The aim of this study was to examine the incidence of hepatitis E (HepE) in individuals with acute liver injury severe enough to warrant treatment at a transplant unit. Hepatitis E virus (HEV) is an emerging pathogen in developed countries causing severe illness, particularly in immunocompromised patients or those with underlying chronic liver disease. HepE infection is often under diagnosed, as clinicians can be reluctant to test patients who have not travelled to regions traditionally considered hyperendemic for HepE. There are few data regarding the significance of HEV in patients with very severe acute liver injury in developed countries. Eighty patients with acute severe liver injury attending the Scottish Liver Transplant unit were tested for HEV and anti-HEV IgG and IgM. Severe acute liver injury was defined as a sudden deterioration in liver function confirmed by abnormal liver function tests and coagulopathy or presence of hepatic encephalopathy. Eighty percent of these patients were diagnosed with paracetomol overdose. No patients had a history of chronic or decompensated chronic liver disease at time of sampling. IgG positive samples were quantified against the World Health Organization anti-HEV IgG standard. Samples were screened for HEV viral RNA by quantitative reverse transcription polymerase chain reaction.
- hepatitis E
- liver disease
- emerging pathogens
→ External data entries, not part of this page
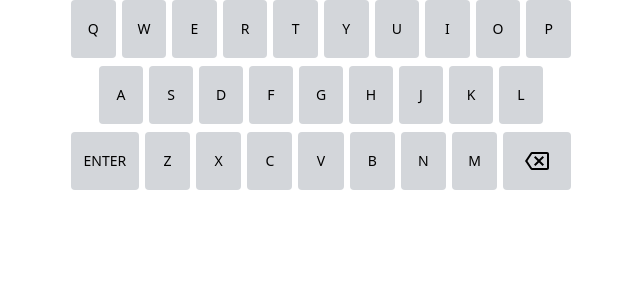
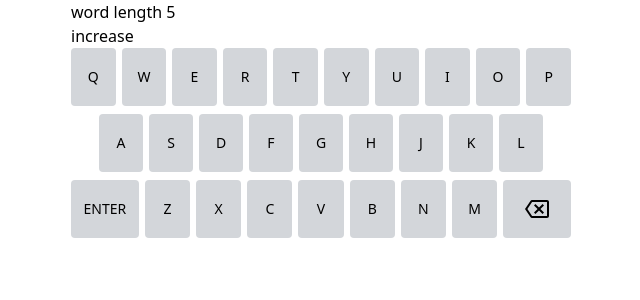
Before and after one commit to gitoido/gyattle, a Next.js app: page / in a window 1280 px wide. Shown: the top 300 px of the page, without its empty margins (319-959 px from the left). Built offline with nearby package versions, Linux system fonts and the light colour scheme.

Commit message:
hooked up event handlers to the Keyboard and KeyboardKey

```diff
--- a/pages/index.tsx
+++ b/pages/index.tsx
@@ -1,10 +1,16 @@
+import { WordLengthContext } from 'contexts/wordLength.context';
 import type { NextPage } from 'next';
+import { useContext } from 'react';
 import Keyboard from 'src/components/molecules/Keyboard';
 
 const Home: NextPage = () => {
+  const { wordLength, setWordLength } = useContext(WordLengthContext);
+
   return (
     <div>
-      <Keyboard />
+      word length {wordLength}
+      <div onClick={() => setWordLength((wordLength) => wordLength + 1)}>increase</div>
+      <Keyboard onEnter={(input) => console.log(input)} />
     </div>
   );
 };
--- a/src/components/atoms/KeyboardKey.tsx
+++ b/src/components/atoms/KeyboardKey.tsx
@@ -5,13 +5,15 @@ import { IKeyboardKey } from 'src/interfaces/keyboardKey.interface';
 
 interface Props {
   keyboardKey: IKeyboardKey;
+  onPress: () => void;
 }
 
-const KeyboardKey: React.FC<Props> = ({ keyboardKey }) => {
+const KeyboardKey: React.FC<Props> = ({ keyboardKey, onPress }) => {
   return (
     <button
       type="button"
       data-key={keyboardKey.dataKey}
+      onClick={onPress}
       className={classNames(`flex h-[58px] w-full select-none items-center justify-center rounded text-sm font-medium uppercase`, {
         'bg-nwordle-gray-200': keyboardKey.state === KeyboardKeyState.IDLE,
         'bg-nwordle-gray-400 text-white': keyboardKey.state === KeyboardKeyState.ABSENT,
--- a/src/components/molecules/Keyboard.tsx
+++ b/src/components/molecules/Keyboard.tsx
@@ -1,20 +1,62 @@
 import classNames from 'classnames';
+import { WordLengthContext } from 'contexts/wordLength.context';
 import { keyboardRow1, keyboardRow2, keyboardRow3 } from 'data/common/keyboard';
-import React, { useMemo } from 'react';
+import React, { useCallback, useContext, useEffect, useMemo, useState } from 'react';
 import KeyboardKey from 'src/components/atoms/KeyboardKey';
+import { IKeyboardKey } from 'src/interfaces/keyboardKey.interface';
 
-const Keyboard: React.FC = () => {
+interface Props {
+  onEnter: (input: string[]) => void;
+}
+
+const Keyboard: React.FC<Props> = ({ onEnter }) => {
+  const [input, setInput] = useState<string[]>([]);
+  const { wordLength } = useContext(WordLengthContext);
+
+  useEffect(() => {
+    setInput([]);
+  }, [wordLength]);
+
+  const inputHandler = useCallback(
+    (keyboardKey: IKeyboardKey) => {
+      switch (keyboardKey.dataKey) {
+        case '↵':
+          onEnter(input);
+          break;
+        case '←':
+          setInput((input) => {
+            input.splice(-1);
+
+            return input;
+          });
+          break;
+        default:
+          if (input.length >= wordLength) {
+            return;
+          }
+
+          setInput((input) => {
+            input.push(keyboardKey.dataKey);
+
+            return input;
+          });
+          break;
+      }
+    },
+    [input, wordLength, onEnter]
+  );
+
   const firstRow = useMemo(
     () => (
       <div className="flex gap-1.5">
         {keyboardRow1.map((keyboardKey) => (
           <div key={keyboardKey.id} className="flex-1">
-            <KeyboardKey keyboardKey={keyboardKey} />
+            <KeyboardKey keyboardKey={keyboardKey} onPress={() => inputHandler(keyboardKey)} />
           </div>
         ))}
       </div>
     ),
-    []
+    [inputHandler]
   );
 
   const secondRow = useMemo(
@@ -23,13 +65,13 @@ const Keyboard: React.FC = () => {
         <div className="flex-[0.5]"></div>
         {keyboardRow2.map((keyboardKey) => (
           <div key={keyboardKey.id} className="flex-1">
-            <KeyboardKey keyboardKey={keyboardKey} />
+            <KeyboardKey keyboardKey={keyboardKey} onPress={() => inputHandler(keyboardKey)} />
           </div>
         ))}
         <div className="flex-[0.5]"></div>
       </div>
     ),
-    []
+    [inputHandler]
   );
 
   const thirdRow = useMemo(
@@ -43,20 +85,22 @@ const Keyboard: React.FC = () => {
               'flex-[1.5]': index === 0 || index === keyboardRow3.length - 1,
             })}
           >
-            <KeyboardKey keyboardKey={keyboardKey} />
+            <KeyboardKey keyboardKey={keyboardKey} onPress={() => inputHandler(keyboardKey)} />
           </div>
         ))}
       </div>
     ),
-    []
+    [inputHandler]
   );
 
   return (
-    <div className="flex flex-col gap-2">
-      {firstRow}
-      {secondRow}
-      {thirdRow}
-    </div>
+    <>
+      <div className="flex touch-manipulation flex-col gap-2">
+        {firstRow}
+        {secondRow}
+        {thirdRow}
+      </div>
+    </>
   );
 };
 
```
Crossan, C., Simpson, K. J., Craig, D. G., Bellamy, C., Davidson, J., Dalton, H., & Scobie, L. (2014). Hepatitis E virus in patients with acute severe liver injury. world journal of hepatology, 6(6), 426-434. https://doi.org/10.4254/wjh.v6.i6.426